Search the records below for the string "reading", and report each line that contains it.

INFORMATION PROVIDED:
= = =
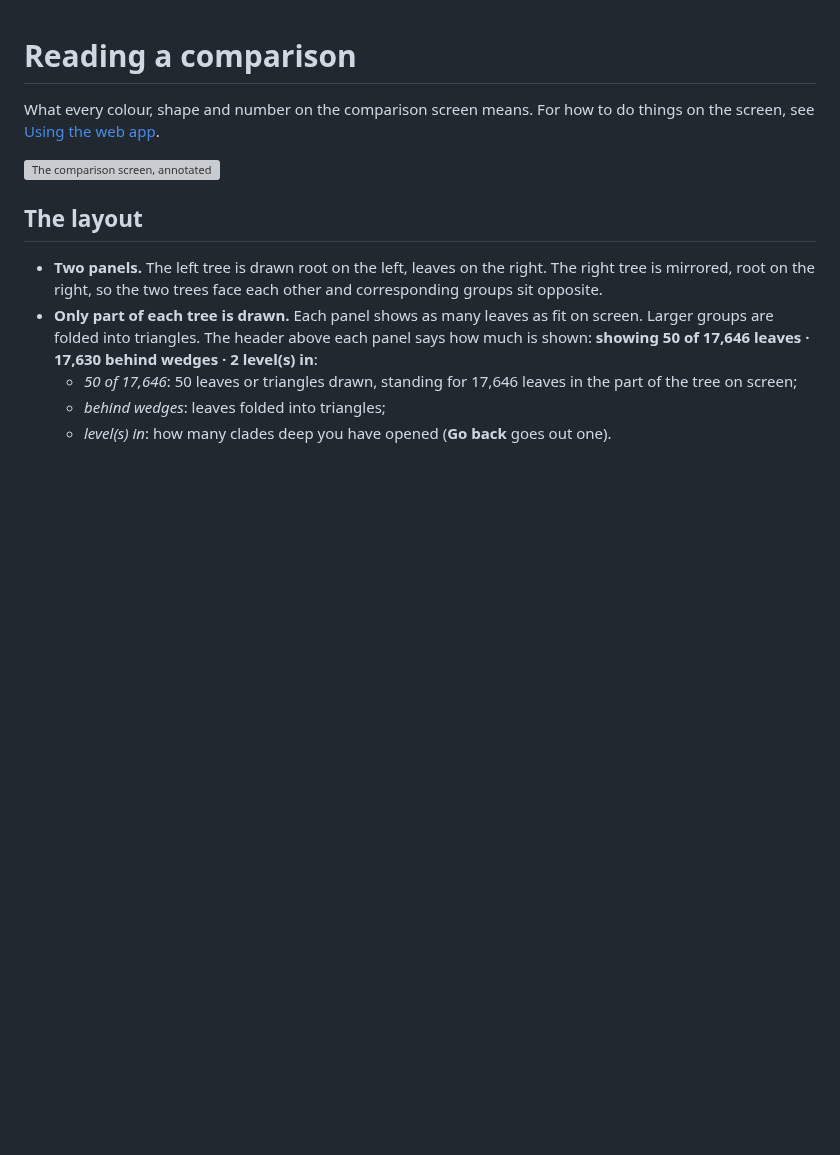
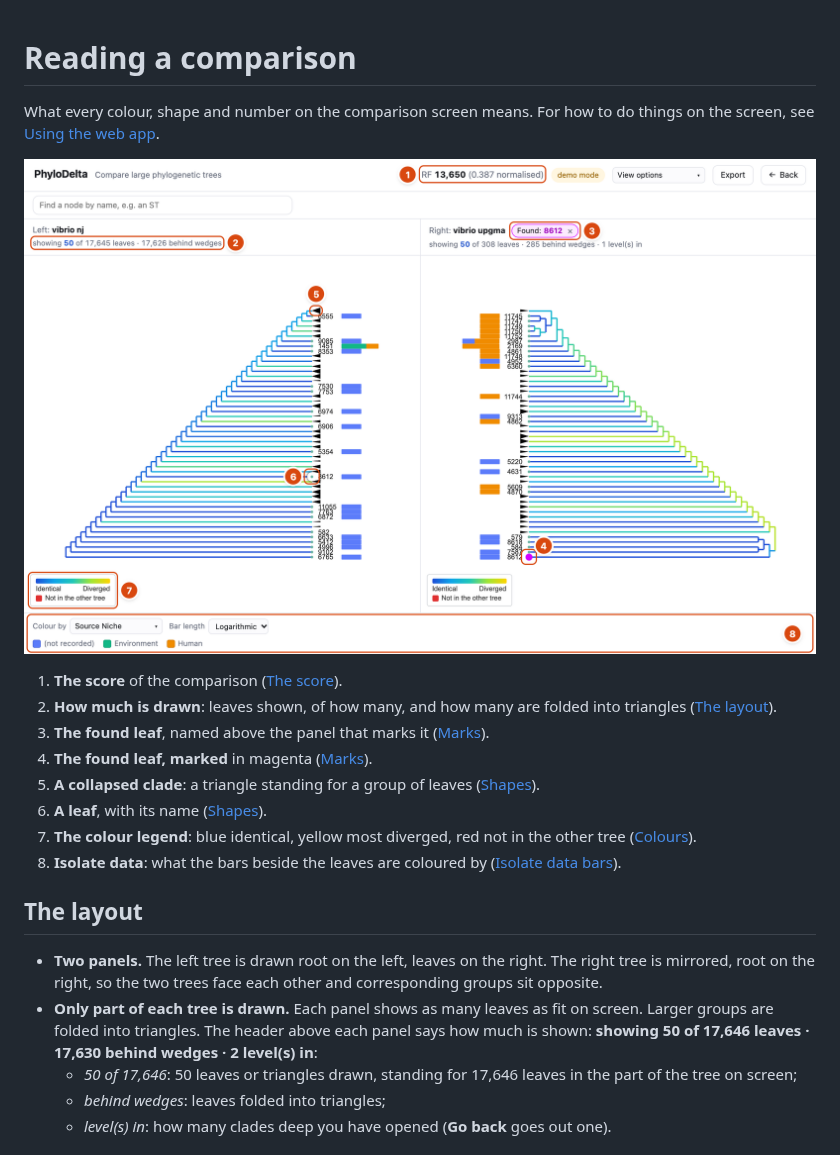
Before and after one commit to daniel-m-carvalho/PhyloDelta, a Markdown page: docs/reading-a-comparison.md, the part around the change. GitHub-like rendering; pictures changed too: docs/images/comparison-annotated.png (added); blank space fills up the shorter version; grey boxes are pictures that could not be loaded.

Commit message:
docs: add the annotated comparison screen and the script that records the walkthroughs

```diff
--- a/docs/reading-a-comparison.md
+++ b/docs/reading-a-comparison.md
@@ -4,6 +4,15 @@ What every colour, shape and number on the comparison screen means. For how to d
 screen, see [Using the web app](web-app-guide.md).
 
 ![The comparison screen, annotated](images/comparison-annotated.png)
+
+1. **The score** of the comparison ([The score](#the-score-top-bar)).
+2. **How much is drawn**: leaves shown, of how many, and how many are folded into triangles ([The layout](#the-layout)).
+3. **The found leaf**, named above the panel that marks it ([Marks](#marks)).
+4. **The found leaf, marked** in magenta ([Marks](#marks)).
+5. **A collapsed clade**: a triangle standing for a group of leaves ([Shapes](#shapes)).
+6. **A leaf**, with its name ([Shapes](#shapes)).
+7. **The colour legend**: blue identical, yellow most diverged, red not in the other tree ([Colours](#colours)).
+8. **Isolate data**: what the bars beside the leaves are coloured by ([Isolate data bars](#isolate-data-bars)).
 
 ## The layout
 
```
Also changed, not shown: 2 other files.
= = =
THE ANSWER:
Before and after one commit to daniel-m-carvalho/PhyloDelta, a Markdown page: docs/reading-a-comparison.md, the part around the change. GitHub-like rendering; pictures changed too: docs/images/comparison-annotated.png (added); blank space fills up the shorter version; grey boxes are pictures that could not be loaded.
--- a/docs/reading-a-comparison.md
+++ b/docs/reading-a-comparison.md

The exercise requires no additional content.